This is why the All Progressives Congress (APC) with its array of 32 or thereabouts contestants will have to be sagacious, prudent, pragmatic and programmatic in its choice of a candidate. It must streamline and present its best for the contest if it wants to defeat a Fayose proxy in 2018. I have seen the long list of aspirants and I think former governor and the party’s Deputy National Chairman (South), Engineer Segun Oni, without equivocation, will present a most formidable front in the impeding battle of wits and grits.

Having been governor from 2007 to 2010 before he was ousted by the Court of Appeal, which emplaced Fayemi in his stead, he has intimidating pedigree and credentials of performance, especially in the building of road and other sophisticated infrastructure. The consensus in Ekiti is that Oni is prudent in the management of public finance.
He did not deploy public office for personal aggrandizement. There was no record that he diverted or laundered the funds of Ekiti State; he did not use state funds to acquire property anywhere in the world. His hands were not caught in the cookie jar of crime. Like Caesar’s wife, he was above suspicion and reproach in financial matters. He is an omoluabi (a well brought up and thoroughbred child) who is committed to the uplift of the society for the general good.
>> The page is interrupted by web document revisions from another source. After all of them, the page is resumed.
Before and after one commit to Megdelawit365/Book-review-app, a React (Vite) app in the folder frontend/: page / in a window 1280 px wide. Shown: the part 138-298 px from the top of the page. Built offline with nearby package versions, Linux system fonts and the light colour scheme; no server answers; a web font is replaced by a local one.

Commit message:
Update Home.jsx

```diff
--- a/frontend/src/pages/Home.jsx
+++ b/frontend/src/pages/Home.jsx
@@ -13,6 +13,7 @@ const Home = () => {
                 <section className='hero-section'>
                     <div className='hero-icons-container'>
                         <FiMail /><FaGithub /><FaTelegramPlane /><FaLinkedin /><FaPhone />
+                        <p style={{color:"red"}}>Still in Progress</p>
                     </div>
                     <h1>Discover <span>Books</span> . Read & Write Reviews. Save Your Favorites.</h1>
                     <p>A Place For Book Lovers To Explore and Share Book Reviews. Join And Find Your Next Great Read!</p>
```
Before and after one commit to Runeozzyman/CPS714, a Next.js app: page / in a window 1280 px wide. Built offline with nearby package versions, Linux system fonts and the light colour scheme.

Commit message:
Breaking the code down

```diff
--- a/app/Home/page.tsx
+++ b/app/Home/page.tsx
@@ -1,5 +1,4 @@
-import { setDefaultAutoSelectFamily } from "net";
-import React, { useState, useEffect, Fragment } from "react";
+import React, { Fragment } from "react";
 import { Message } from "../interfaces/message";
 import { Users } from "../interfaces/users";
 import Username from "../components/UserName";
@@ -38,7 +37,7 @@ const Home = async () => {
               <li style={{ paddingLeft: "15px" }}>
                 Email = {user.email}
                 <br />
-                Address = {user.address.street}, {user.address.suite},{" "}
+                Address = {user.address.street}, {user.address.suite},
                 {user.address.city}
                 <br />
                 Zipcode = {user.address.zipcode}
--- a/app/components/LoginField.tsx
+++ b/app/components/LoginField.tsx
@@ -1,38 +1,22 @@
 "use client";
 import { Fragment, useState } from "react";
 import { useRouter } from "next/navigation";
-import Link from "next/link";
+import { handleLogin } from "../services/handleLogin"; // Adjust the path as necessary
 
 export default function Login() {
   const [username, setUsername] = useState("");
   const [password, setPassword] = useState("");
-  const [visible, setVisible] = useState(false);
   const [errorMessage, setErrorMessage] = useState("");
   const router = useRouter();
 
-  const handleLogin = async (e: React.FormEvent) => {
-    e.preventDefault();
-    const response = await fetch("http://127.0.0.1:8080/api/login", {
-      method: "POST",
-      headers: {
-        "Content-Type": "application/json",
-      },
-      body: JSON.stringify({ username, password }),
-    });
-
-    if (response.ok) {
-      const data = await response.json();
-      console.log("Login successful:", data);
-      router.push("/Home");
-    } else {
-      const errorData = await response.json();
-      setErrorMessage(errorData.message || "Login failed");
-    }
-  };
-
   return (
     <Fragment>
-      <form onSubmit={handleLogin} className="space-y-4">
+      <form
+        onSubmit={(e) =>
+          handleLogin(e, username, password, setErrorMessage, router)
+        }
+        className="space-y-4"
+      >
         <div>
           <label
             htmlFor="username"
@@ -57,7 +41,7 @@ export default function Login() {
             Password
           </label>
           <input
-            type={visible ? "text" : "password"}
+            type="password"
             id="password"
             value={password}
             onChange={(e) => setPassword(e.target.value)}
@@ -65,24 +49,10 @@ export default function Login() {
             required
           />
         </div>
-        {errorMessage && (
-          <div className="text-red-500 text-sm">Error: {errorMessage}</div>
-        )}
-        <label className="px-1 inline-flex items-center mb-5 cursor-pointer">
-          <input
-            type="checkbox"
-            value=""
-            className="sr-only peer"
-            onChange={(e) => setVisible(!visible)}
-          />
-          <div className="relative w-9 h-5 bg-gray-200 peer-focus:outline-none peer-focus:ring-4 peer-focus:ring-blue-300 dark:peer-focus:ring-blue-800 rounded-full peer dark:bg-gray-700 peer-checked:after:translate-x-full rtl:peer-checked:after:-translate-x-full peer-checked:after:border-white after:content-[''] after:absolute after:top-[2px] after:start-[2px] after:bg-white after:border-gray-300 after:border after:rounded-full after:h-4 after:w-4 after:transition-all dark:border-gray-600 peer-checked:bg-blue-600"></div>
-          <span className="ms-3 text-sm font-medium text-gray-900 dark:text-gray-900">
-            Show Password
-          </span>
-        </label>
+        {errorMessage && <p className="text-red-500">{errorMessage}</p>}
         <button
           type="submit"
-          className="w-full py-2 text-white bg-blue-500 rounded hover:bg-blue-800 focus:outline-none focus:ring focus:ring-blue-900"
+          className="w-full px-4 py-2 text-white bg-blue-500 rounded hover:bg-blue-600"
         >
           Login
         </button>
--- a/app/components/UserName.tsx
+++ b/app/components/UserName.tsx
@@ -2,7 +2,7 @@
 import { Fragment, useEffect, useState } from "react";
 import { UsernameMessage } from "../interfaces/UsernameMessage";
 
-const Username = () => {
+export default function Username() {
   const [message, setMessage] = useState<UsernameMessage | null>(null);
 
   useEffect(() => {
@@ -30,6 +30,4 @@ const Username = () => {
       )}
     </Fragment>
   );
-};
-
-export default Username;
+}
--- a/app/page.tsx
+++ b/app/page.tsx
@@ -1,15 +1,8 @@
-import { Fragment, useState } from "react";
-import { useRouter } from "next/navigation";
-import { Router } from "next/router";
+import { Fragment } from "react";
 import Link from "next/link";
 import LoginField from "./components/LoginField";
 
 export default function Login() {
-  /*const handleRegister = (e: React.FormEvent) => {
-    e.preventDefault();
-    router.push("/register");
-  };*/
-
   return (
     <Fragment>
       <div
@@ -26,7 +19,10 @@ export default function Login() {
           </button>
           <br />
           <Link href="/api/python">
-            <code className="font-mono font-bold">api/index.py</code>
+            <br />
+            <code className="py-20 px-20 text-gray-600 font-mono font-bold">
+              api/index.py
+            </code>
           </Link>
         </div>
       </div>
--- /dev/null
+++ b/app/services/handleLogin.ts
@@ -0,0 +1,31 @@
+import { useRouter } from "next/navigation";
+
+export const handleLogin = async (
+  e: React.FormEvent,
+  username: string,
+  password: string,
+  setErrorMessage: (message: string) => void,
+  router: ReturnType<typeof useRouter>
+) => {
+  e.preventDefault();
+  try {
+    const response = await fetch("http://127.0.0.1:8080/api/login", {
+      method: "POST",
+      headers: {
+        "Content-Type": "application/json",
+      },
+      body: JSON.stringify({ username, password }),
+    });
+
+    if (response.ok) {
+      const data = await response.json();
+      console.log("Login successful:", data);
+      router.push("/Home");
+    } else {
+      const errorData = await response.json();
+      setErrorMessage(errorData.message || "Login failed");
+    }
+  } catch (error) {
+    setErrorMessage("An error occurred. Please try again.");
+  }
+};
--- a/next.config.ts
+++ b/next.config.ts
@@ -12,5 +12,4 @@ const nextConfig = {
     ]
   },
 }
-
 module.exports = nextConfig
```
What was fundamental to him and his government while in the saddle was the development of Ekiti as well as the security and welfare of the people, which he related with as “the directive principle of state policy.” That did not detract from the thrust of his original agenda for Ekiti when, ahead of the governorship primaries of his then party, he single-mindedly sold his aspiration to Ekiti sons and daughters both at home and in the Diaspora, which they bought into.

But for the interregnum, which he was made to experience due to the Court of Appeal verdict, he possibly would have finished his two terms as governor on the PDP platform in 2015. The interruption terminated an era of sophisticated and ingenious leadership that was quietly making things happen in the state. He was not standoffish like Fayemi, neither was he loud like Fayose. Interesting, he is much older than both and, of course, calmer, wiser and more judicious. This time round, he must be voluble on achievements if providence thrusts him back to power.

The head-start that he has ahead 2018 is multifarious. First, he has been there before and he knows the terrain better than any other aspirant who has not been there. He is no stranger to the people. He had traversed the length and breath, every nook and cranny of the state in 2007 and while in office up until 2010, delivering on project development as promised during his electioneering. His blue-print for development will still suffice, possibly with little input and modifications here and there.

Perhaps, another issue that is likely to work in his favour is his political relationship across the divides of the state. He has massive networks in the APC, just as he has former loyalists who worked with and for him while in the PDP who would, because of pristine affection that is rooted in the not-too-distant past, endorse his candidature in the event Fayose makes a faux-pas of presenting an unpopular candidate or decides to foist on his party a candidate through a compromised process.

Overall, the Ekiti governorship contestation in 2018 will be very interesting to the extent that APC and the PDP are ready to make it so. If well advised, APC should weigh in with Segun Oni, whose second coming, will not only excite the polity but will also define the shape and texture of the contest. And since Fayose represents the best the PDP can offer in Ekiti in terms of populist politics, it will be interesting to know the candidate he will produce to sustain his kind of politics and governance method.
–Ojeifo contributed this piece via ojwonderngr@yahoo.com